### What needs to be done:
Return the data below exactly, but only from the line containing "Before and after one commit to Ihor16/stat-301-project, a" through the line containing "Also changed, not shown: parts of 41", with both of those lines included.

### Input data:
BEGIN

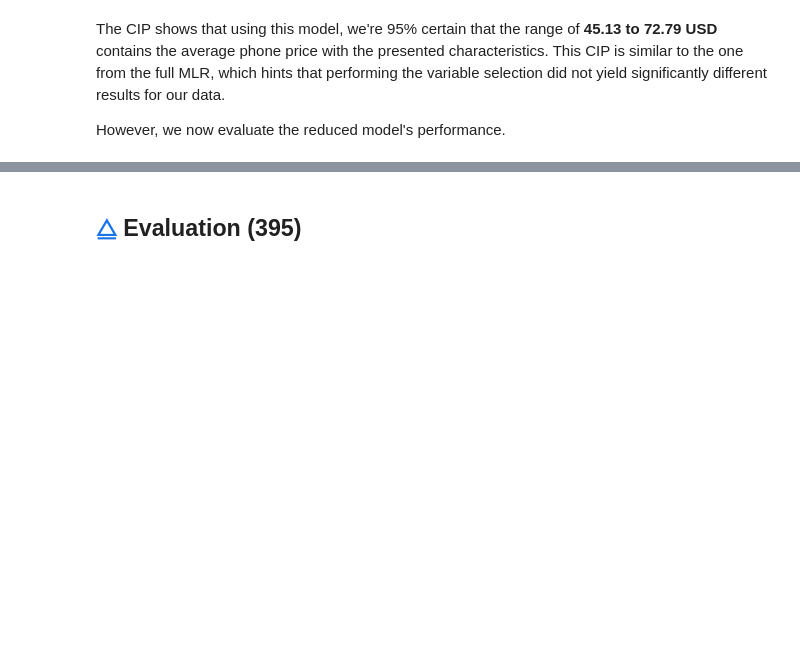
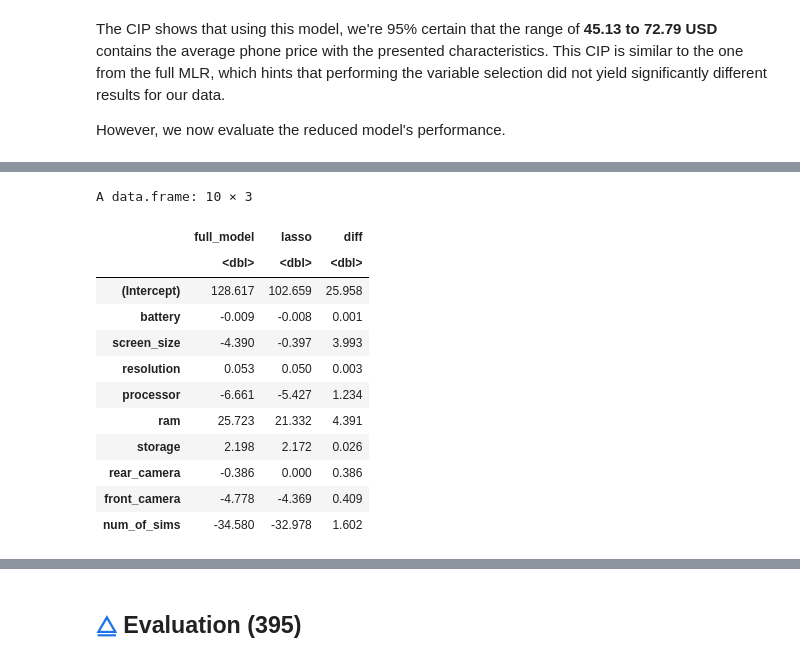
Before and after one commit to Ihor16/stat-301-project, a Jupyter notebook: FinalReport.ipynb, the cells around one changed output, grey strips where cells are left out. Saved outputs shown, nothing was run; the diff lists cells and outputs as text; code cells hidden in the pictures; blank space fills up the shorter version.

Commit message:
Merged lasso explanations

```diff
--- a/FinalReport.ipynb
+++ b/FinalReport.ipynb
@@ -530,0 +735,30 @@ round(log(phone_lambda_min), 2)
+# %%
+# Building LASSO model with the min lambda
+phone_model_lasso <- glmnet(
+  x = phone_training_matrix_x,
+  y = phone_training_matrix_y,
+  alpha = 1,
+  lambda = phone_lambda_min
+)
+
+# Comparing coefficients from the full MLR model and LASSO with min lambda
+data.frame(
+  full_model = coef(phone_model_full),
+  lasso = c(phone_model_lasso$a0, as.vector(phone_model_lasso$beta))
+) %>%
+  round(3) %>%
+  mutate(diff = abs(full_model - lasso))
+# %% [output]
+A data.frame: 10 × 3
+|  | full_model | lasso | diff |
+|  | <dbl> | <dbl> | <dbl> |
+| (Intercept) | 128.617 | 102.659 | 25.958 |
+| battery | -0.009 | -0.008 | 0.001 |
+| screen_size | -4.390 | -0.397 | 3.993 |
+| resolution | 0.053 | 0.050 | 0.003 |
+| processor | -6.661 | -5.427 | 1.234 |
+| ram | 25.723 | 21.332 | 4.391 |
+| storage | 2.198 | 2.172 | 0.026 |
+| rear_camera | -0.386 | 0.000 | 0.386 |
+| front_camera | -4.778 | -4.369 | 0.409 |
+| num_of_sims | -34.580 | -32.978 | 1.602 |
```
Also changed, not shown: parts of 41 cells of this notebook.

END
BEGIN

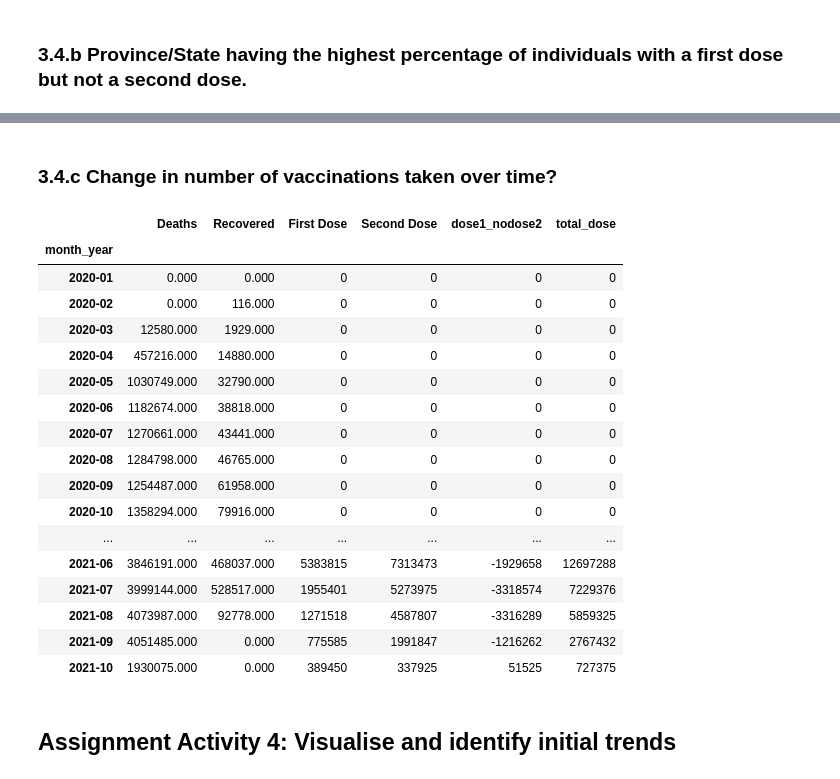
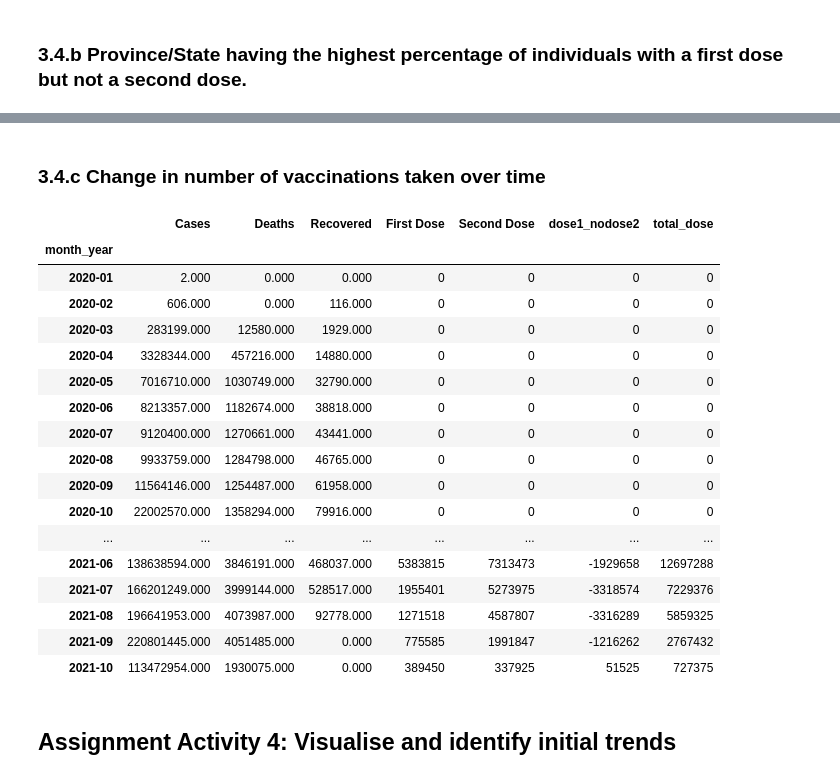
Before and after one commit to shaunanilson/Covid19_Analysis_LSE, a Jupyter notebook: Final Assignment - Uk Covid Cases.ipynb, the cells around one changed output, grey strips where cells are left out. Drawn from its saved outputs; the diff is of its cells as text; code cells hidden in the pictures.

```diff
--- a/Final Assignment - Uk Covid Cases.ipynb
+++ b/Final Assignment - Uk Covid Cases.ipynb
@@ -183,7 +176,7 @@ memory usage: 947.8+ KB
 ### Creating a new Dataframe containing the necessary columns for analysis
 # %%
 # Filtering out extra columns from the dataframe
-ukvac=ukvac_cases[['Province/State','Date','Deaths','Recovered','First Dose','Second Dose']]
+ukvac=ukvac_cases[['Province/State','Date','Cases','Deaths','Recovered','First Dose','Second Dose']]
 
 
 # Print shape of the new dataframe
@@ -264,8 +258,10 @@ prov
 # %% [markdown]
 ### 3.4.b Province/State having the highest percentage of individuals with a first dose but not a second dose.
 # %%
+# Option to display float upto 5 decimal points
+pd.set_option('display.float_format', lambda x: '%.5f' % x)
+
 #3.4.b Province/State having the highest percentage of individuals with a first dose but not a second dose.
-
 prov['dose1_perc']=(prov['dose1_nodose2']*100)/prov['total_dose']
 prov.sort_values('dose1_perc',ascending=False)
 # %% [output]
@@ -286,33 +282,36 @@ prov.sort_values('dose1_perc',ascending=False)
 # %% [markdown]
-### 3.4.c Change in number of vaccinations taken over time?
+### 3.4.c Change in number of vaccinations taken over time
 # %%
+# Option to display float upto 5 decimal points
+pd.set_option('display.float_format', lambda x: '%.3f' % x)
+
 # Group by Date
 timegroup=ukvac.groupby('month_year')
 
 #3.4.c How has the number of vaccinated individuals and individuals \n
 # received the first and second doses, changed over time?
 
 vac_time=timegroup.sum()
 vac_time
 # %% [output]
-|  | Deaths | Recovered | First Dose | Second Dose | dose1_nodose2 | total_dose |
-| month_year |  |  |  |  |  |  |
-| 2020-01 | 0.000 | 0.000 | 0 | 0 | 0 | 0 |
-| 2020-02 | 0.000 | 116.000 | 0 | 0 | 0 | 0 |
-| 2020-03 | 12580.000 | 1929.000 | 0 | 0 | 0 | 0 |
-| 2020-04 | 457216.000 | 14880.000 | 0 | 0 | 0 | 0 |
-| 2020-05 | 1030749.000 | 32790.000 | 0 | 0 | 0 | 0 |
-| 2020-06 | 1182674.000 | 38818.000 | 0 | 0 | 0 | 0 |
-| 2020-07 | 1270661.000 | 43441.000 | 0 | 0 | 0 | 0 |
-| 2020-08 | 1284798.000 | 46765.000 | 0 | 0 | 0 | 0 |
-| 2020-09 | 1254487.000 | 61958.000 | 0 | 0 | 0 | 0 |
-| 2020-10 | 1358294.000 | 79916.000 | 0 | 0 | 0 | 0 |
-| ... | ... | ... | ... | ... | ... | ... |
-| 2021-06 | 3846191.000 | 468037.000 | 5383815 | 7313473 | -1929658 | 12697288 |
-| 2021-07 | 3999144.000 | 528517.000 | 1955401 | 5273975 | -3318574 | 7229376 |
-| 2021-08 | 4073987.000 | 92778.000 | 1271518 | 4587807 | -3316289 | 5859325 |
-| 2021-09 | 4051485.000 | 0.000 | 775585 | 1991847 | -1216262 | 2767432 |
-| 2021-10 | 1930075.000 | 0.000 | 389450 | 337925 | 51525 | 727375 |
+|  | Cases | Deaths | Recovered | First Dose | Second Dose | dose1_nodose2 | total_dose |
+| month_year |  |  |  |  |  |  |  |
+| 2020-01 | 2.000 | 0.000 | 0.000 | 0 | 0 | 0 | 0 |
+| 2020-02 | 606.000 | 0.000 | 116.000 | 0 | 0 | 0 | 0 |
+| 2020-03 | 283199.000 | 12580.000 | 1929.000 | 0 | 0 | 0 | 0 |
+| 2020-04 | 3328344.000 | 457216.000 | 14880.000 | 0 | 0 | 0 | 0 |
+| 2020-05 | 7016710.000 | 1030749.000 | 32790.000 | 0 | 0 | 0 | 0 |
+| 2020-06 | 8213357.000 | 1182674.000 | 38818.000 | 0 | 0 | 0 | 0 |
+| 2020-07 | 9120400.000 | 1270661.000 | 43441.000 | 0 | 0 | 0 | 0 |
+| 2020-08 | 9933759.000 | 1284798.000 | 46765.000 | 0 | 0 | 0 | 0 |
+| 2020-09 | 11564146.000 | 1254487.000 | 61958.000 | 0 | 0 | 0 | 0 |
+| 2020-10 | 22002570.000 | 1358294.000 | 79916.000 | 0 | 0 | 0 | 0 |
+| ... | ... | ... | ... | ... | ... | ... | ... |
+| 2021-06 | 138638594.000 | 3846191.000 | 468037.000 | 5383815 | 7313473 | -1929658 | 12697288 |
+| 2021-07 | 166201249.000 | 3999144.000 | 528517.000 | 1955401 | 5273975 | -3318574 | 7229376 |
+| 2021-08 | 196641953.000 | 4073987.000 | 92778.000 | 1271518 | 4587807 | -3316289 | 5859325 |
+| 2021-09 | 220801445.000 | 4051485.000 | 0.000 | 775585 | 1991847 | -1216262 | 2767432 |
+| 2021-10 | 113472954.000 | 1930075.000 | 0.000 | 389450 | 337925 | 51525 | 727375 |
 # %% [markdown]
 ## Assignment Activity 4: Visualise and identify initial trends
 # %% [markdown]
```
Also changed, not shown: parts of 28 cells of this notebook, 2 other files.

END

### Task result:
Before and after one commit to Ihor16/stat-301-project, a Jupyter notebook: FinalReport.ipynb, the cells around one changed output, grey strips where cells are left out. Saved outputs shown, nothing was run; the diff lists cells and outputs as text; code cells hidden in the pictures; blank space fills up the shorter version.

Commit message:
Merged lasso explanations

```diff
--- a/FinalReport.ipynb
+++ b/FinalReport.ipynb
@@ -530,0 +735,30 @@ round(log(phone_lambda_min), 2)
+# %%
+# Building LASSO model with the min lambda
+phone_model_lasso <- glmnet(
+  x = phone_training_matrix_x,
+  y = phone_training_matrix_y,
+  alpha = 1,
+  lambda = phone_lambda_min
+)
+
+# Comparing coefficients from the full MLR model and LASSO with min lambda
+data.frame(
+  full_model = coef(phone_model_full),
+  lasso = c(phone_model_lasso$a0, as.vector(phone_model_lasso$beta))
+) %>%
+  round(3) %>%
+  mutate(diff = abs(full_model - lasso))
+# %% [output]
+A data.frame: 10 × 3
+|  | full_model | lasso | diff |
+|  | <dbl> | <dbl> | <dbl> |
+| (Intercept) | 128.617 | 102.659 | 25.958 |
+| battery | -0.009 | -0.008 | 0.001 |
+| screen_size | -4.390 | -0.397 | 3.993 |
+| resolution | 0.053 | 0.050 | 0.003 |
+| processor | -6.661 | -5.427 | 1.234 |
+| ram | 25.723 | 21.332 | 4.391 |
+| storage | 2.198 | 2.172 | 0.026 |
+| rear_camera | -0.386 | 0.000 | 0.386 |
+| front_camera | -4.778 | -4.369 | 0.409 |
+| num_of_sims | -34.580 | -32.978 | 1.602 |
```
Also changed, not shown: parts of 41 cells of this notebook.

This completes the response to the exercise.